(Activity): In your copy, include no images and return each entry exactly as written.

(Exercise data):
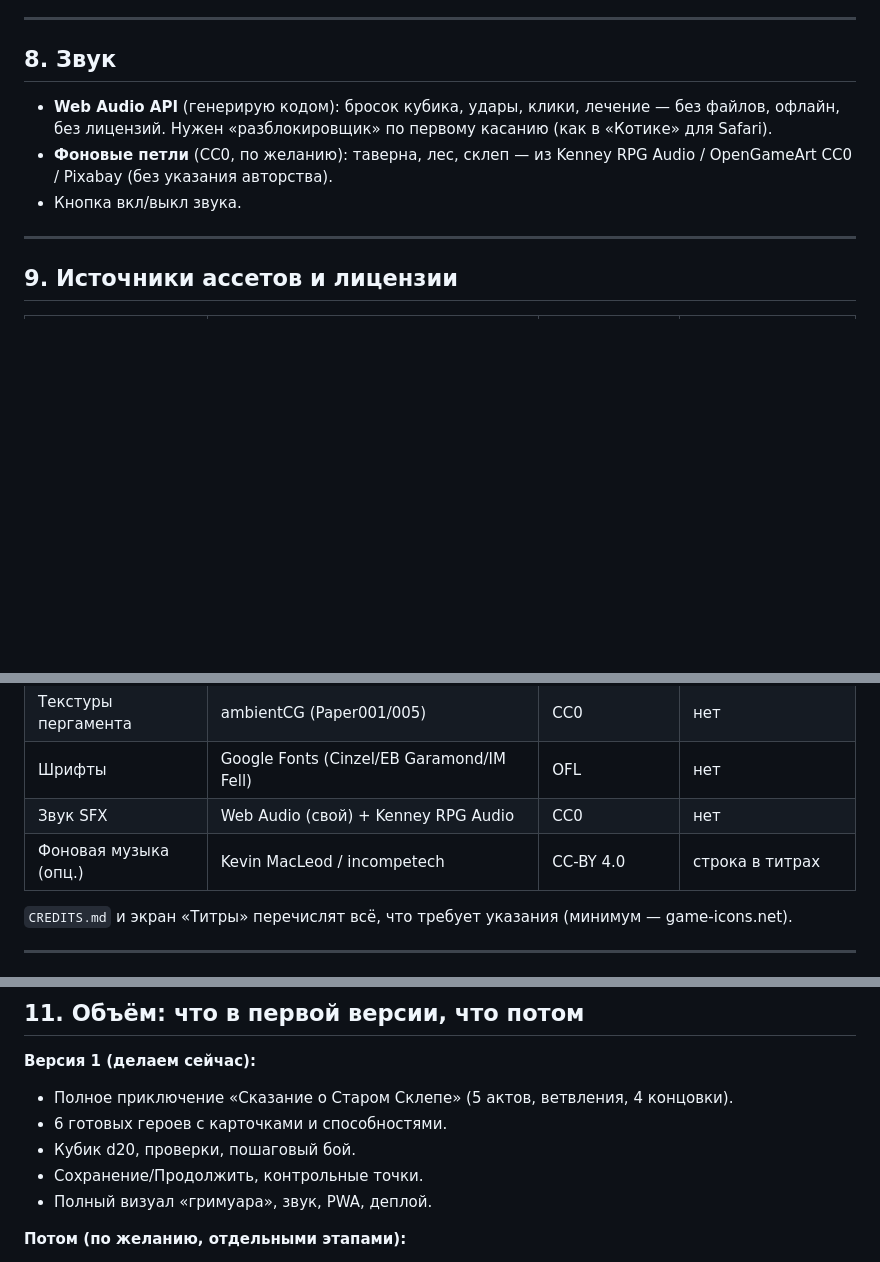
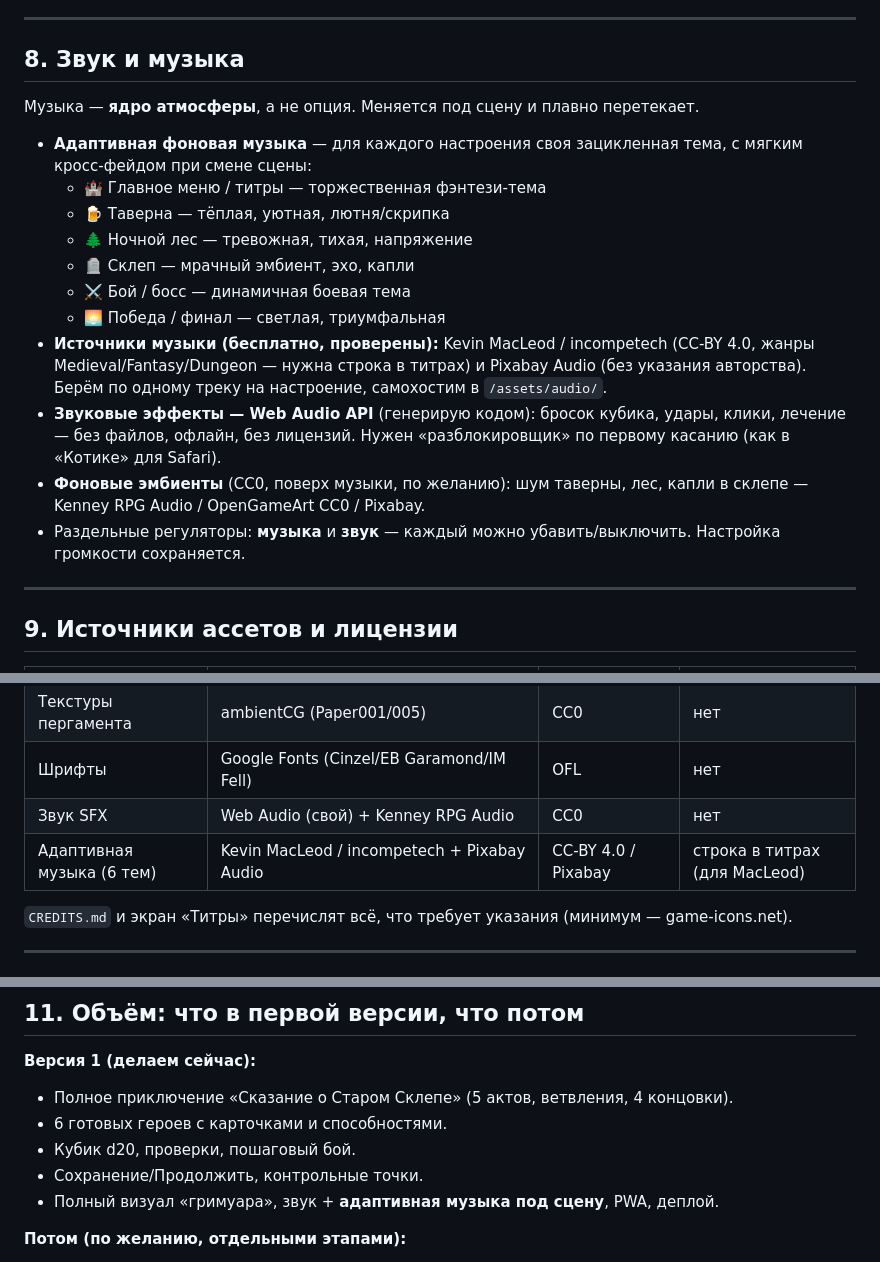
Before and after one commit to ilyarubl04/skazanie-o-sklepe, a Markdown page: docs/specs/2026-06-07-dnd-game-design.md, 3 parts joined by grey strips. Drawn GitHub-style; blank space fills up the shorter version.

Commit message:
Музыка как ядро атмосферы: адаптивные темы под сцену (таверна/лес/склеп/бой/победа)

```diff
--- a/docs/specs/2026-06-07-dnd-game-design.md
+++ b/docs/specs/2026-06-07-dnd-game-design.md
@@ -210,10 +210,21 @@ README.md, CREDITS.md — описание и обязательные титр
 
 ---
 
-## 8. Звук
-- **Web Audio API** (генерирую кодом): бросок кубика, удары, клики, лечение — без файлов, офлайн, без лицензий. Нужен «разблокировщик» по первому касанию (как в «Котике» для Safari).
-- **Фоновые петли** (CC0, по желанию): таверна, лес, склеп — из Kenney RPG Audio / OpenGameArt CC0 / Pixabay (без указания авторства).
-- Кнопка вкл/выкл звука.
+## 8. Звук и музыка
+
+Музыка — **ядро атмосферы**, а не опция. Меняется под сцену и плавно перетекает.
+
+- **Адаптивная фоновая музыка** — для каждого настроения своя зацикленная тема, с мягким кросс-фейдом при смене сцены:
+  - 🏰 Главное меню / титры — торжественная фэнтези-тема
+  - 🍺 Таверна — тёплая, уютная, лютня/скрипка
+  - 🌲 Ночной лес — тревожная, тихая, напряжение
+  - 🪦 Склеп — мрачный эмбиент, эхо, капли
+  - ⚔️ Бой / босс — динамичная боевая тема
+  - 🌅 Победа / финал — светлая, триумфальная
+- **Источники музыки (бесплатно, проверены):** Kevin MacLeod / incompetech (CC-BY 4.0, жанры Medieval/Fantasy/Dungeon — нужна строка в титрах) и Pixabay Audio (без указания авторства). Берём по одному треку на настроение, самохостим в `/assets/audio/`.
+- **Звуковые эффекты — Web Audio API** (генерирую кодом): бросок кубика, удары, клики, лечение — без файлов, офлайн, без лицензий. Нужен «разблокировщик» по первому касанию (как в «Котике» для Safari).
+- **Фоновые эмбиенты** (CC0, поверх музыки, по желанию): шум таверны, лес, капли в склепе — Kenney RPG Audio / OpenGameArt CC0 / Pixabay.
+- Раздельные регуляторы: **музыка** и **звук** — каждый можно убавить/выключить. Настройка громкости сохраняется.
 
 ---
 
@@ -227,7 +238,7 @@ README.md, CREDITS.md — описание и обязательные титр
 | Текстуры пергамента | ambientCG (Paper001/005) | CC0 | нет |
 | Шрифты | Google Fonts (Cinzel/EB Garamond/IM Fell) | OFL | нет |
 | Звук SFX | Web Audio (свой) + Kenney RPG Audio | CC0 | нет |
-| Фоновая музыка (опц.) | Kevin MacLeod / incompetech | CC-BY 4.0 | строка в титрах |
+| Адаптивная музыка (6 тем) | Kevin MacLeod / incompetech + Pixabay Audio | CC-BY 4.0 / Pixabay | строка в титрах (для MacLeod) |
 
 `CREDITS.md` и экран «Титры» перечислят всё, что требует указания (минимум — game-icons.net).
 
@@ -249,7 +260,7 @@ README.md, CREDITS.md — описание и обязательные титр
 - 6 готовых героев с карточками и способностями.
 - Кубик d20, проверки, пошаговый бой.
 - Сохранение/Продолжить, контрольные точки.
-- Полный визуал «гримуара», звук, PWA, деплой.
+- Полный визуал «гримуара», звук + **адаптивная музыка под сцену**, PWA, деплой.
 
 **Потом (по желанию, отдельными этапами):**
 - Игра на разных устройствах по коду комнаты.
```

(Answer section):
Before and after one commit to ilyarubl04/skazanie-o-sklepe, a Markdown page: docs/specs/2026-06-07-dnd-game-design.md, 3 parts joined by grey strips. Drawn GitHub-style; blank space fills up the shorter version.

Commit message:
Музыка как ядро атмосферы: адаптивные темы под сцену (таверна/лес/склеп/бой/победа)

```diff
--- a/docs/specs/2026-06-07-dnd-game-design.md
+++ b/docs/specs/2026-06-07-dnd-game-design.md
@@ -210,10 +210,21 @@ README.md, CREDITS.md — описание и обязательные титр
 
 ---
 
-## 8. Звук
-- **Web Audio API** (генерирую кодом): бросок кубика, удары, клики, лечение — без файлов, офлайн, без лицензий. Нужен «разблокировщик» по первому касанию (как в «Котике» для Safari).
-- **Фоновые петли** (CC0, по желанию): таверна, лес, склеп — из Kenney RPG Audio / OpenGameArt CC0 / Pixabay (без указания авторства).
-- Кнопка вкл/выкл звука.
+## 8. Звук и музыка
+
+Музыка — **ядро атмосферы**, а не опция. Меняется под сцену и плавно перетекает.
+
+- **Адаптивная фоновая музыка** — для каждого настроения своя зацикленная тема, с мягким кросс-фейдом при смене сцены:
+  - 🏰 Главное меню / титры — торжественная фэнтези-тема
+  - 🍺 Таверна — тёплая, уютная, лютня/скрипка
+  - 🌲 Ночной лес — тревожная, тихая, напряжение
+  - 🪦 Склеп — мрачный эмбиент, эхо, капли
+  - ⚔️ Бой / босс — динамичная боевая тема
+  - 🌅 Победа / финал — светлая, триумфальная
+- **Источники музыки (бесплатно, проверены):** Kevin MacLeod / incompetech (CC-BY 4.0, жанры Medieval/Fantasy/Dungeon — нужна строка в титрах) и Pixabay Audio (без указания авторства). Берём по одному треку на настроение, самохостим в `/assets/audio/`.
+- **Звуковые эффекты — Web Audio API** (генерирую кодом): бросок кубика, удары, клики, лечение — без файлов, офлайн, без лицензий. Нужен «разблокировщик» по первому касанию (как в «Котике» для Safari).
+- **Фоновые эмбиенты** (CC0, поверх музыки, по желанию): шум таверны, лес, капли в склепе — Kenney RPG Audio / OpenGameArt CC0 / Pixabay.
+- Раздельные регуляторы: **музыка** и **звук** — каждый можно убавить/выключить. Настройка громкости сохраняется.
 
 ---
 
@@ -227,7 +238,7 @@ README.md, CREDITS.md — описание и обязательные титр
 | Текстуры пергамента | ambientCG (Paper001/005) | CC0 | нет |
 | Шрифты | Google Fonts (Cinzel/EB Garamond/IM Fell) | OFL | нет |
 | Звук SFX | Web Audio (свой) + Kenney RPG Audio | CC0 | нет |
-| Фоновая музыка (опц.) | Kevin MacLeod / incompetech | CC-BY 4.0 | строка в титрах |
+| Адаптивная музыка (6 тем) | Kevin MacLeod / incompetech + Pixabay Audio | CC-BY 4.0 / Pixabay | строка в титрах (для MacLeod) |
 
 `CREDITS.md` и экран «Титры» перечислят всё, что требует указания (минимум — game-icons.net).
 
@@ -249,7 +260,7 @@ README.md, CREDITS.md — описание и обязательные титр
 - 6 готовых героев с карточками и способностями.
 - Кубик d20, проверки, пошаговый бой.
 - Сохранение/Продолжить, контрольные точки.
-- Полный визуал «гримуара», звук, PWA, деплой.
+- Полный визуал «гримуара», звук + **адаптивная музыка под сцену**, PWA, деплой.
 
 **Потом (по желанию, отдельными этапами):**
 - Игра на разных устройствах по коду комнаты.
```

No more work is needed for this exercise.